▶ [Your task]
Take each line of the entries below that contains "option" and copy it.
Provided information Block Start
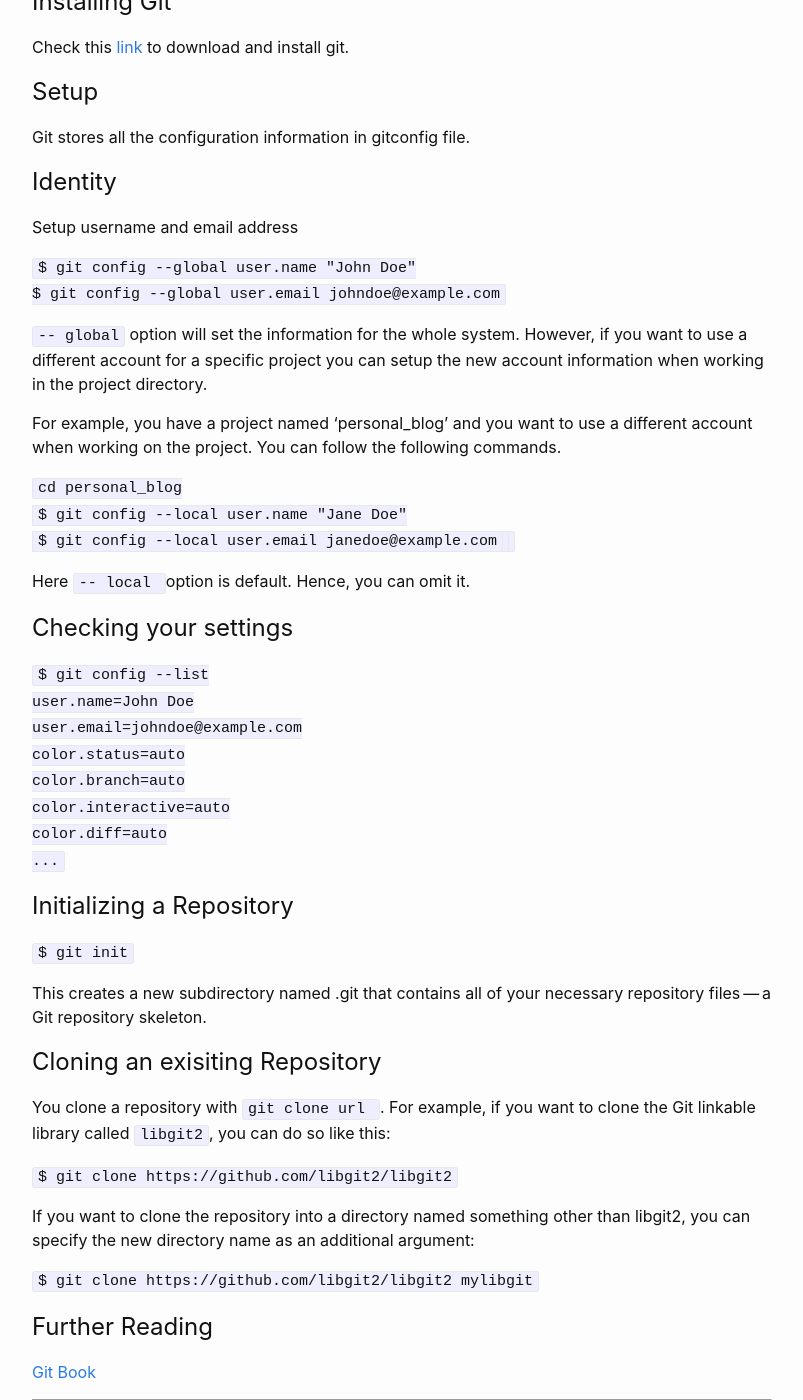
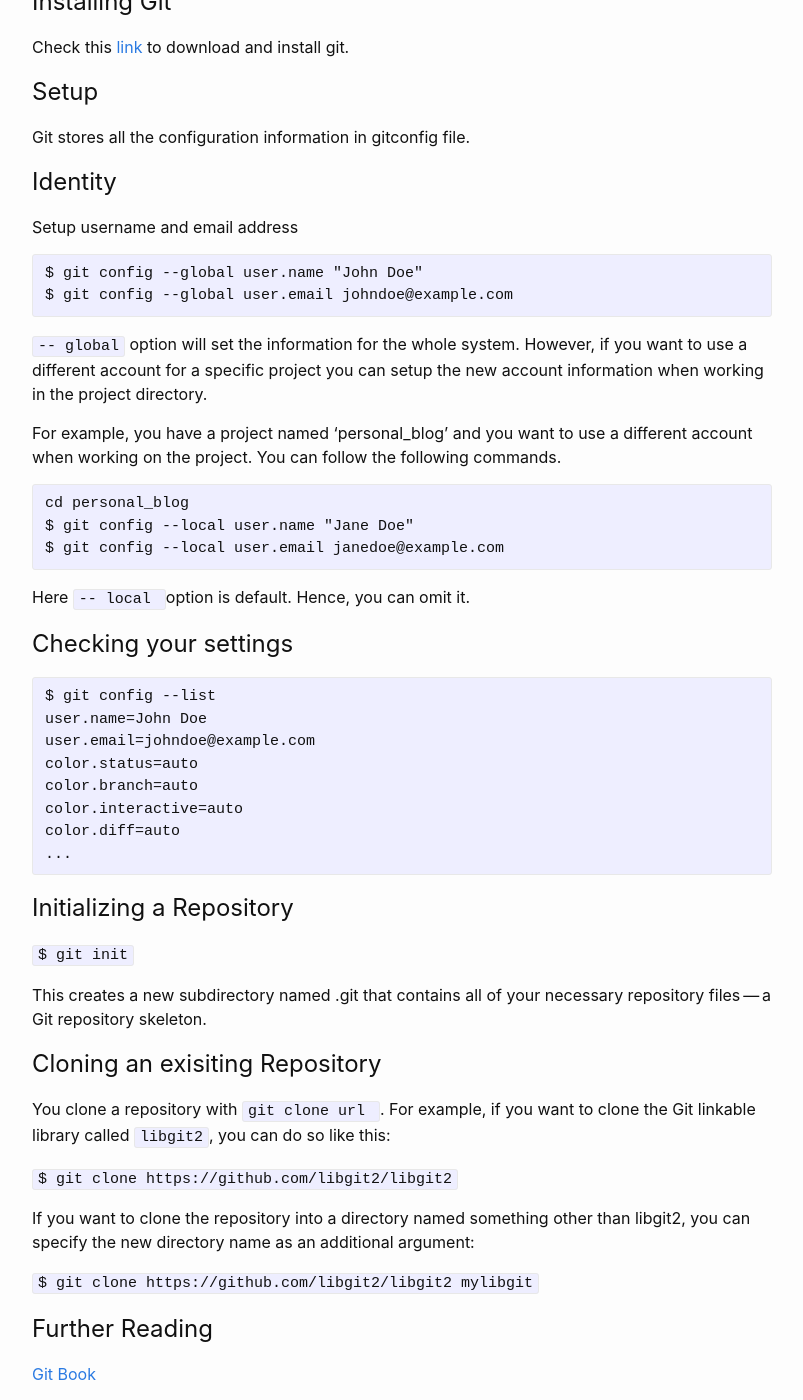
Before and after one commit to dwit013/dwit013.github.io, a Jekyll site: the page built from module/1/git.md, in a window 1280 px wide and 1400 px high, scrolled down 836 px. Shown: the whole window, without its empty margins (238-1041 px from the left). Built offline with Jekyll 4.4.1, drawn with Linux system fonts in a browser that asks for light colours; our own code applies the rules of GitHub Pages for plain Markdown files.

Commit message:
Used <pre> tag instead of <code>

```diff
--- a/module/1/git.md
+++ b/module/1/git.md
@@ -34,33 +34,35 @@ Git stores all the configuration information in gitconfig file.
 
 Setup username and email address
 
-<code>
-$ git config --global user.name "John Doe" <br>
+<pre>
+$ git config --global user.name "John Doe"
 $ git config --global user.email johndoe@example.com
-</code>
+</pre>
 
 <code>-- global</code> option will set the information for the whole system. However, if you want to use a different account for a specific project you can setup the new account information when working in the project directory.
 
 For example, you have a project named 'personal_blog' and you want to use a different account when working on the project. You can follow the following commands.
 
-<code>cd personal_blog <br>
-<code>$ git config --local user.name "Jane Doe" <br>
-<code>$ git config --local user.email janedoe@example.com</code> <br>
+<pre>
+cd personal_blog
+$ git config --local user.name "Jane Doe"
+$ git config --local user.email janedoe@example.com
+</pre>
 
 Here <code> -- local </code> option is default. Hence, you can omit it.
 
 # Checking your settings
 
-<code>
-$ git config --list <br>
-user.name=John Doe <br>
-user.email=johndoe@example.com <br>
-color.status=auto <br>
-color.branch=auto <br>
-color.interactive=auto <br>
-color.diff=auto <br>
+<pre>
+$ git config --list
+user.name=John Doe
+user.email=johndoe@example.com
+color.status=auto
+color.branch=auto
+color.interactive=auto
+color.diff=auto
 ...
-</code>
+</pre>
 
 # Initializing a Repository
 
```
Provided information Block End
▶ [Reply to the exercise]
 <code>-- global</code> option will set the information for the whole system. However, if you want to use a different account for a specific project you can setup the new account information when working in the project directory.
 Here <code> -- local </code> option is default. Hence, you can omit it.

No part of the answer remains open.